What do you want to see in the book? What topics?
Here's a first draft chapter list:
- Needs Analysis - What are the demands of your fighting?
- Basic Biomechanics of Fighting
- Dynamic Warm-up and Flexibility
- Agility and Footwork
- Core Stability Training
- Strength and Power Essentials
- Cardiovascular Conditioning
- Program Design and Periodization
- Injury Prevention
- Specifics for Different Kinds of Fighers
- Grappling and Wrestling
- Unarmed Striking
- Wearing Armour
- Unconventional Training Tools
- Javelin and Shot put
- Chains and bands
- Sandbag and bell
- Heavy bar, sledge hammer and battle ropes
Environmental Conditions and other Special Considerations
I'll be doing a Kickstarter project to generate funds for professional services like editing, layout and photography. What kinds of rewards would interest you?
What haven't I thought to ask?
The book will focus on fundamentals of strength training and explain the science of why particular types of training produce the results we are looking for. The book will contain the building blocks of a successful program. I'm not going to prescribe a very specific program or follow any fads.
The question I've been asked most often is: what the difference is between a more well known (general) strength training book and what I'm working on?
Here is my answer:
My objective is to condense a lot of knowledge on strength training and conditioning, as it relates to weapon martial arts and combat sports, and put it all in one place.
For starters, the basic book on strength training that forms the foundation of my education in the topic is a college level textbook. It's over 400 pages and written as densely as any other biology textbook. But most of it is way more than a fighter needs to know to train well.

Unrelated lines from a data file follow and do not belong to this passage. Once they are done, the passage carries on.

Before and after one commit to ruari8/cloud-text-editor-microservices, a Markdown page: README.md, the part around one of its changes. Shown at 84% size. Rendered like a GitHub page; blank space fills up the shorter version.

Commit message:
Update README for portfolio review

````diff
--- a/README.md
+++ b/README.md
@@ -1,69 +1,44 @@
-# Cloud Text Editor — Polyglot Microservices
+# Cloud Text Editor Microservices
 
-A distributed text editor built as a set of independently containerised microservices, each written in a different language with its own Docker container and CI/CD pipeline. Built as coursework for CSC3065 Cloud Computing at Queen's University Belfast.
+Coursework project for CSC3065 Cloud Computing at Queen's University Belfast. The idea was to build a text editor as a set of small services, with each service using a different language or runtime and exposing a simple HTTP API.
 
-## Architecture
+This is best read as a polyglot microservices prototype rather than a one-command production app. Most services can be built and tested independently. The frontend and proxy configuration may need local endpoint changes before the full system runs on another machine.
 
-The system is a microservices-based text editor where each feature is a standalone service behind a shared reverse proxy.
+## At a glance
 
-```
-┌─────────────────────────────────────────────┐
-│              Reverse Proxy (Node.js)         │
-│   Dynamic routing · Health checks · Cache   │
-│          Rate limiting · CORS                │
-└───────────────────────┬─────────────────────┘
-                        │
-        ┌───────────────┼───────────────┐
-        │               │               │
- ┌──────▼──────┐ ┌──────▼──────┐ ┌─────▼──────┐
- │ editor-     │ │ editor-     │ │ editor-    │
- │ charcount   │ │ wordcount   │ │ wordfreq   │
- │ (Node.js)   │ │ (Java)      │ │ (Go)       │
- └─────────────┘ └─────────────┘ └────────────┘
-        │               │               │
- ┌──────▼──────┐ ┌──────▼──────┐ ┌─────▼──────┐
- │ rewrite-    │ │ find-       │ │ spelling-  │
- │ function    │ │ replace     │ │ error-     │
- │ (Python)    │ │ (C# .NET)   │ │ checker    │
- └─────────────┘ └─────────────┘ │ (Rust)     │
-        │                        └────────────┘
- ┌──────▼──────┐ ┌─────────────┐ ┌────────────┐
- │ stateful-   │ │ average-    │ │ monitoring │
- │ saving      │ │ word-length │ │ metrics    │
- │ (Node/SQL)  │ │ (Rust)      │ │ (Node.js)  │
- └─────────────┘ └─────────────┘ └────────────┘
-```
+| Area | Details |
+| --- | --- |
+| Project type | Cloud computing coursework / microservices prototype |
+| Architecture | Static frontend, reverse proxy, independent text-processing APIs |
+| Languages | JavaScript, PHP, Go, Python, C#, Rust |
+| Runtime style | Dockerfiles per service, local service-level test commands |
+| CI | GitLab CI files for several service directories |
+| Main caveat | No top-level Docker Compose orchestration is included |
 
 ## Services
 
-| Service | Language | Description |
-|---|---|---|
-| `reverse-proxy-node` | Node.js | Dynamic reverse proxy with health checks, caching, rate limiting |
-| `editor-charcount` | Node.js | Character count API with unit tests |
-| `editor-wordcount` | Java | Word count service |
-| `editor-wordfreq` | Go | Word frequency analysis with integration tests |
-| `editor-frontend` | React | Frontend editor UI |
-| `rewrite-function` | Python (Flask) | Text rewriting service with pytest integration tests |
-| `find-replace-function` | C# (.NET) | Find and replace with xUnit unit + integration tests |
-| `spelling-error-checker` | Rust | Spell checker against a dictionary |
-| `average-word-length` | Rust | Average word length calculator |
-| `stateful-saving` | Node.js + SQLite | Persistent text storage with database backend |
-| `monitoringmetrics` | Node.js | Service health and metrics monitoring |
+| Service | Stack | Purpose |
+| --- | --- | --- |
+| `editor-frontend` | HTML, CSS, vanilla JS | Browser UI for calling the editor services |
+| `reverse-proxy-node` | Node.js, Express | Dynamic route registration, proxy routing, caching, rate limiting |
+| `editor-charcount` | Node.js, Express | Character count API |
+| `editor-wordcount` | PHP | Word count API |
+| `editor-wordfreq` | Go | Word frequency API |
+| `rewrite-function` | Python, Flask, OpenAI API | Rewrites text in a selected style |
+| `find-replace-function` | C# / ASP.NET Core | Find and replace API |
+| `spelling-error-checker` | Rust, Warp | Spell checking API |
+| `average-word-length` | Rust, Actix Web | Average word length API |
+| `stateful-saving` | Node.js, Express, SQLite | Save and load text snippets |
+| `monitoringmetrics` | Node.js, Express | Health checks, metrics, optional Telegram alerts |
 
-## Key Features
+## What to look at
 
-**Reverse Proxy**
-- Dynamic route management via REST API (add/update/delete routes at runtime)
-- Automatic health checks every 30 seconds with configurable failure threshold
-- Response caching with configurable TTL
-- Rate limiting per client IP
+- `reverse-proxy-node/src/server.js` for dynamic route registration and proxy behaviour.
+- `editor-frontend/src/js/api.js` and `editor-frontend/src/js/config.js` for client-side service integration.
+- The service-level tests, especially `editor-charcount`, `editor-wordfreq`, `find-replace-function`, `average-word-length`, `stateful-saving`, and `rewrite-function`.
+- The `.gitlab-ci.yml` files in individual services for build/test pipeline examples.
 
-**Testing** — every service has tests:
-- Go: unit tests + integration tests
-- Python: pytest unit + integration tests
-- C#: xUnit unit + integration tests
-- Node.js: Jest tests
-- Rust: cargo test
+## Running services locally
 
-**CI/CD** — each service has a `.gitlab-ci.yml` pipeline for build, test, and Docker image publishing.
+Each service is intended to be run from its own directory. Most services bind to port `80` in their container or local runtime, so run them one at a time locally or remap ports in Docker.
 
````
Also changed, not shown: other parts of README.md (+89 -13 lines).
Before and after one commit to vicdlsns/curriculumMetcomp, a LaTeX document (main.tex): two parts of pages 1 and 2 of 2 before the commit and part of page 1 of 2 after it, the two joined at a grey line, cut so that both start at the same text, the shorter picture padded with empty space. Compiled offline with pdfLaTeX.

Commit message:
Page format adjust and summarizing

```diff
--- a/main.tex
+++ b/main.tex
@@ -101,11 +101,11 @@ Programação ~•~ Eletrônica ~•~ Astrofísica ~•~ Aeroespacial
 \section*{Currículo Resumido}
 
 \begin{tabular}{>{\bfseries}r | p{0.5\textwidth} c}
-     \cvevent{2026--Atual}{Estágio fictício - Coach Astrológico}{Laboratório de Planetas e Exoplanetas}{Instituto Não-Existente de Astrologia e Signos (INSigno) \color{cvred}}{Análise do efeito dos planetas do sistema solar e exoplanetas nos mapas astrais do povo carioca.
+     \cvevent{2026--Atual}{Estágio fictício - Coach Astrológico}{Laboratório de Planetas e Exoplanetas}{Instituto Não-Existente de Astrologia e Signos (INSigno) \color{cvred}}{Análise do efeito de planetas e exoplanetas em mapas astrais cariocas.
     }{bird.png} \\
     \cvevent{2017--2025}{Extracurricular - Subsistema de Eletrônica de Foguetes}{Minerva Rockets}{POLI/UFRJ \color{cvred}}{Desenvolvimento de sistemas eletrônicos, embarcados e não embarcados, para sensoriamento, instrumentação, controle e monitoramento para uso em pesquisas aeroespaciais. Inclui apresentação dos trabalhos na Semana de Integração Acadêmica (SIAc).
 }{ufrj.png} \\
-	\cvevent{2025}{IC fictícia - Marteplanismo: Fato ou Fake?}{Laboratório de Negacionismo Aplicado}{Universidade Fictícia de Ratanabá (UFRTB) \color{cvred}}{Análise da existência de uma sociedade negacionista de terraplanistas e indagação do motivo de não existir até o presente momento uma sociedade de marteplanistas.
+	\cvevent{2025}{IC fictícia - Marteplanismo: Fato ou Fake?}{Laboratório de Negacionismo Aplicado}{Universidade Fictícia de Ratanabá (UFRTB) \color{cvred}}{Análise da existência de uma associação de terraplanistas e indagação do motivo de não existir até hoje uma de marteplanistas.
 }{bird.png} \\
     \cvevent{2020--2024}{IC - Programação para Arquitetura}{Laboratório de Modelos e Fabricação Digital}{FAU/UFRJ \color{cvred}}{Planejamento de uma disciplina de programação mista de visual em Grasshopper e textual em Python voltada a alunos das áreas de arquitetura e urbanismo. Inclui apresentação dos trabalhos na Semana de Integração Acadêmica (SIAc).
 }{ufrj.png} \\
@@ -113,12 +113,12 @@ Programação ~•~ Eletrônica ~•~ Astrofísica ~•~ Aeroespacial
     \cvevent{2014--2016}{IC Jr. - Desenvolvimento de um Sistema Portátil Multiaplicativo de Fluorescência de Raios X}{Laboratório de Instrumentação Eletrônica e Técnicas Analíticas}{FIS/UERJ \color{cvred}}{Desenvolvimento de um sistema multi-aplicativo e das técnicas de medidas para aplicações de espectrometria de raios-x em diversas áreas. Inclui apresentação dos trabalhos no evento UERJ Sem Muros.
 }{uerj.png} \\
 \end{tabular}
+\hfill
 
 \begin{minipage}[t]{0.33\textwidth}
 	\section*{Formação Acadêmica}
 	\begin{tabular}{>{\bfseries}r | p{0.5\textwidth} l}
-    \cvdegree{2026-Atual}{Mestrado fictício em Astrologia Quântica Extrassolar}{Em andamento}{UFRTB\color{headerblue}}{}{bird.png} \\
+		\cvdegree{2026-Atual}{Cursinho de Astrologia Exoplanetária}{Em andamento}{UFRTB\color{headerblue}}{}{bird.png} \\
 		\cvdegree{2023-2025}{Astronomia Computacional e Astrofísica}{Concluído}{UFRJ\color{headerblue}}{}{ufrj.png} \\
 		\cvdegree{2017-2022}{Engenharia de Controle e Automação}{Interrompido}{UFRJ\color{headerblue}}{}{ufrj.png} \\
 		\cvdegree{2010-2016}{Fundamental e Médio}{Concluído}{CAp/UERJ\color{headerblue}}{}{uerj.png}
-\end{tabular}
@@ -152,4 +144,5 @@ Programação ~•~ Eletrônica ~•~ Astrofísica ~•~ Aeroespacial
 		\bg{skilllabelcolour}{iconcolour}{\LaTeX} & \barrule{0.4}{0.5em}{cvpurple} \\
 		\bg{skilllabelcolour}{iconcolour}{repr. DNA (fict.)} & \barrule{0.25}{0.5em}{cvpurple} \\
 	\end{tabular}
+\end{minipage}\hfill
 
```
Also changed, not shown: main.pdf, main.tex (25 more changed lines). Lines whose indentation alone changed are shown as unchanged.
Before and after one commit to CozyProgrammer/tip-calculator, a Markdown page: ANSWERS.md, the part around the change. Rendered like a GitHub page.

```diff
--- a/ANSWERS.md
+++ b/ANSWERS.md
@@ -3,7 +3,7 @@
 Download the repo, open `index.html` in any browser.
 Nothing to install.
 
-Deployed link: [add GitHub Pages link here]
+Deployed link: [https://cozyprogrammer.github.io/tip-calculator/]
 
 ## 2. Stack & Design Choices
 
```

And it's not at all complete.
I supplement this with several other books and research that covers upper body power development. Taking the relevant exercises from a comprehensive book on power development and putting them in one place. Then I do the same for agility books and research. And for cardiovascular conditioning.
My library also includes a stack of peer reviewed journals, so I'll be including up-to-date information on emerging modes like: mixed intensity interval training, repeated sprint and repeated effort training and rate of force development training. And the point is not that any of these is a fad, but that each of these is supported by numerous studies demonstrating consistent, useful results.
If somebody already has a general purpose book on strength training do they need to have my book? No. But I would hope that I can refine that persons training. Maybe fill in some gaps. Expand it to address previously under-served aspects of training.